Some 150 years ago, high on a Colorado mountain whose name has been lost to time, a pair of miners struck gold at exactly the same spot. Neither wished to lose out on his newfound wealth, so both pointed their asses—by which I mean donkeys—toward the claims office in the nearest town. Thus ensued a race so heroic, it soon became the stuff of legends. Or maybe myth. Anyway, this is the epic contest many credit with launching a thousand burros—or at least the 58 competing in Idaho Springs’ Tommyknockers Mining Days burro race this past summer, including my partner, Marsha. “She’s ornery,” Marsha’s owner, Jennifer Biltoft, cautioned me. “She’s dragged me down this course before.”

As a relative rookie to the burro-racing scene, I had to team up with an unfamiliar rental donkey for the annual race.

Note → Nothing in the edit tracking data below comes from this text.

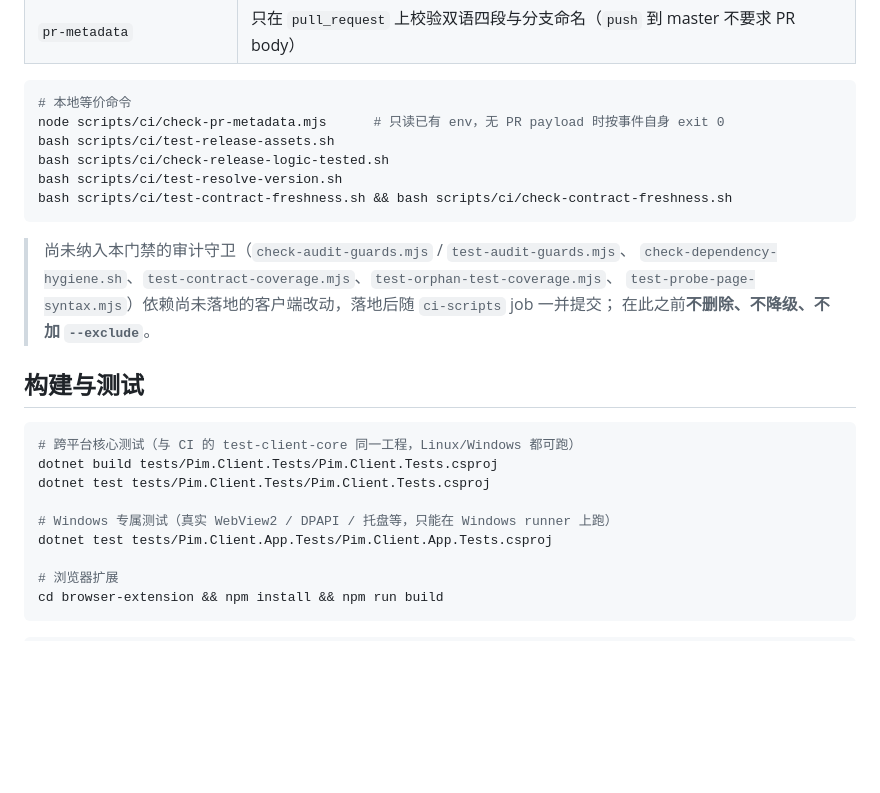
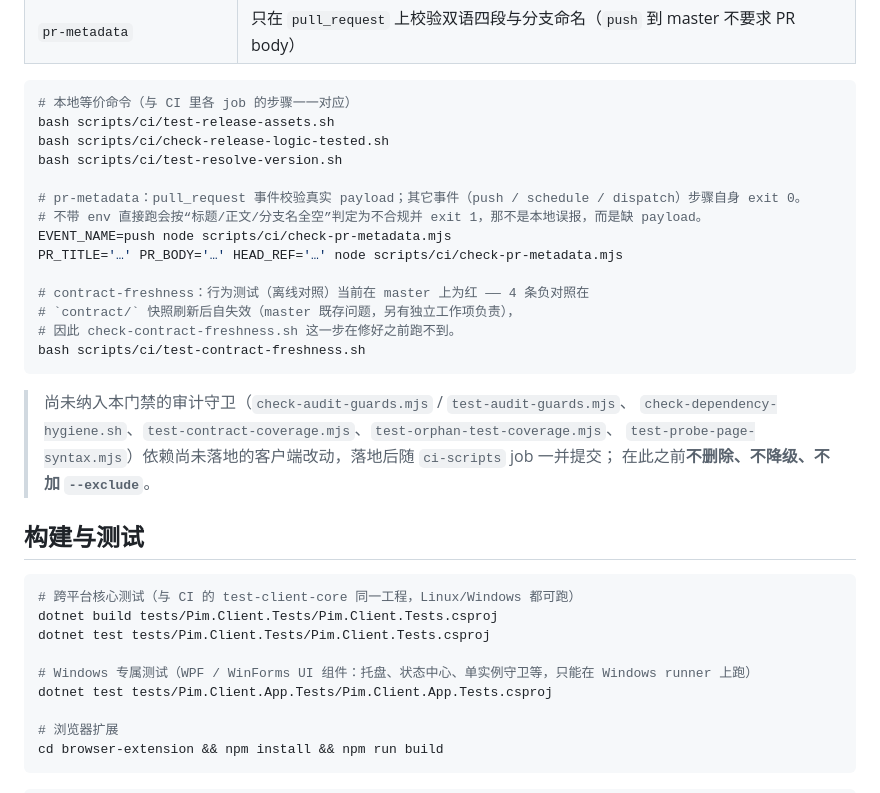
Before and after one commit to 2746267826/pim-windows, a Markdown page: README.md, the part around the change. Rendered like a GitHub page; blank space fills up the shorter version.

Commit message:
docs(gate): 修正 README 里三条与 master 实际行为不符的门禁说明 / docs(gate): fix three gate notes in README that did not match actual master behaviour
独立复核发现并修正（仅文档，无工作流/脚本行为变化）：
- check-pr-metadata.mjs：不带 env 直接跑实际是 exit 1（缺 payload），
  原文写成「无 PR payload 时按事件自身 exit 0」不准确；改为分别给出
  EVENT_NAME=push（exit 0）与传真实 PR_TITLE/PR_BODY/HEAD_REF 两种用法。
- contract-freshness 的本地命令：test-contract-freshness.sh 当前在 master 上就是红的
  （4 条负对照在契约快照刷新后自失效），原文用 `&&` 串上 check-contract-freshness.sh
  会让人误以为这一步能跑到；改为只列能真实执行的行为测试并注明既存红。
- tests/Pim.Client.App.Tests 的描述：master 该工程只编译 WPF/WinForms UI 组件用例，
  不含真实 WebView2 夹具，原文「真实 WebView2」属过度描述。

````diff
--- a/README.md
+++ b/README.md
@@ -28,12 +28,20 @@ PIM 的 Windows 端：守护程序采集前台应用、窗口与键鼠活跃度
 | `pr-metadata` | 只在 `pull_request` 上校验双语四段与分支命名（`push` 到 master 不要求 PR body） |
 
 ```bash
-# 本地等价命令
-node scripts/ci/check-pr-metadata.mjs      # 只读已有 env，无 PR payload 时按事件自身 exit 0
+# 本地等价命令（与 CI 里各 job 的步骤一一对应）
 bash scripts/ci/test-release-assets.sh
 bash scripts/ci/check-release-logic-tested.sh
 bash scripts/ci/test-resolve-version.sh
-bash scripts/ci/test-contract-freshness.sh && bash scripts/ci/check-contract-freshness.sh
+
+# pr-metadata：pull_request 事件校验真实 payload；其它事件（push / schedule / dispatch）步骤自身 exit 0。
+# 不带 env 直接跑会按“标题/正文/分支名全空”判定为不合规并 exit 1，那不是本地误报，而是缺 payload。
+EVENT_NAME=push node scripts/ci/check-pr-metadata.mjs
+PR_TITLE='…' PR_BODY='…' HEAD_REF='…' node scripts/ci/check-pr-metadata.mjs
+
+# contract-freshness：行为测试（离线对照）当前在 master 上为红 —— 4 条负对照在
+# `contract/` 快照刷新后自失效（master 既存问题，另有独立工作项负责），
+# 因此 check-contract-freshness.sh 这一步在修好之前跑不到。
+bash scripts/ci/test-contract-freshness.sh
 ```
 
 > 尚未纳入本门禁的审计守卫（`check-audit-guards.mjs` / `test-audit-guards.mjs`、
@@ -48,7 +56,7 @@ bash scripts/ci/test-contract-freshness.sh && bash scripts/ci/check-contract-fre
 dotnet build tests/Pim.Client.Tests/Pim.Client.Tests.csproj
 dotnet test tests/Pim.Client.Tests/Pim.Client.Tests.csproj
 
-# Windows 专属测试（真实 WebView2 / DPAPI / 托盘等，只能在 Windows runner 上跑）
+# Windows 专属测试（WPF / WinForms UI 组件：托盘、状态中心、单实例守卫等，只能在 Windows runner 上跑）
 dotnet test tests/Pim.Client.App.Tests/Pim.Client.App.Tests.csproj
 
 # 浏览器扩展
````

But two-time world champ George Zack—like other experienced burro racers—arrived at the starting line with a long-term partner, Jack. And yes, it’s “partner,” not “ride.” You run alongside your donkey during the race, which is a nod to the competition’s legacy: The miners couldn’t ride their donkeys to the claims office because the burros were lugging essential mining gear, so neither can you. Also, each donkey carries a 33-pound load containing a pick, gold pan, and shovel—although animals shorter than 40 inches at the shoulder have no minimum load.

The 5.5-mile Idaho Springs race is the shortest of six stops on the Western Pack Burro Ass-ociation’s circuit. (The group’s motto? “Celebrating 67 Years of Hauling Ass.”) But with the 29-mile world championship in Fairplay looming a week later, burro racing’s best runners had traveled to Clear Creek County to prepare. As Marsha and I walked to the starting line, I let the spirit of the competition wash over me. “Nice ass,” I told my fellow competitors (including Justin Mock, the top U.S. finisher at the 2010 London Marathon).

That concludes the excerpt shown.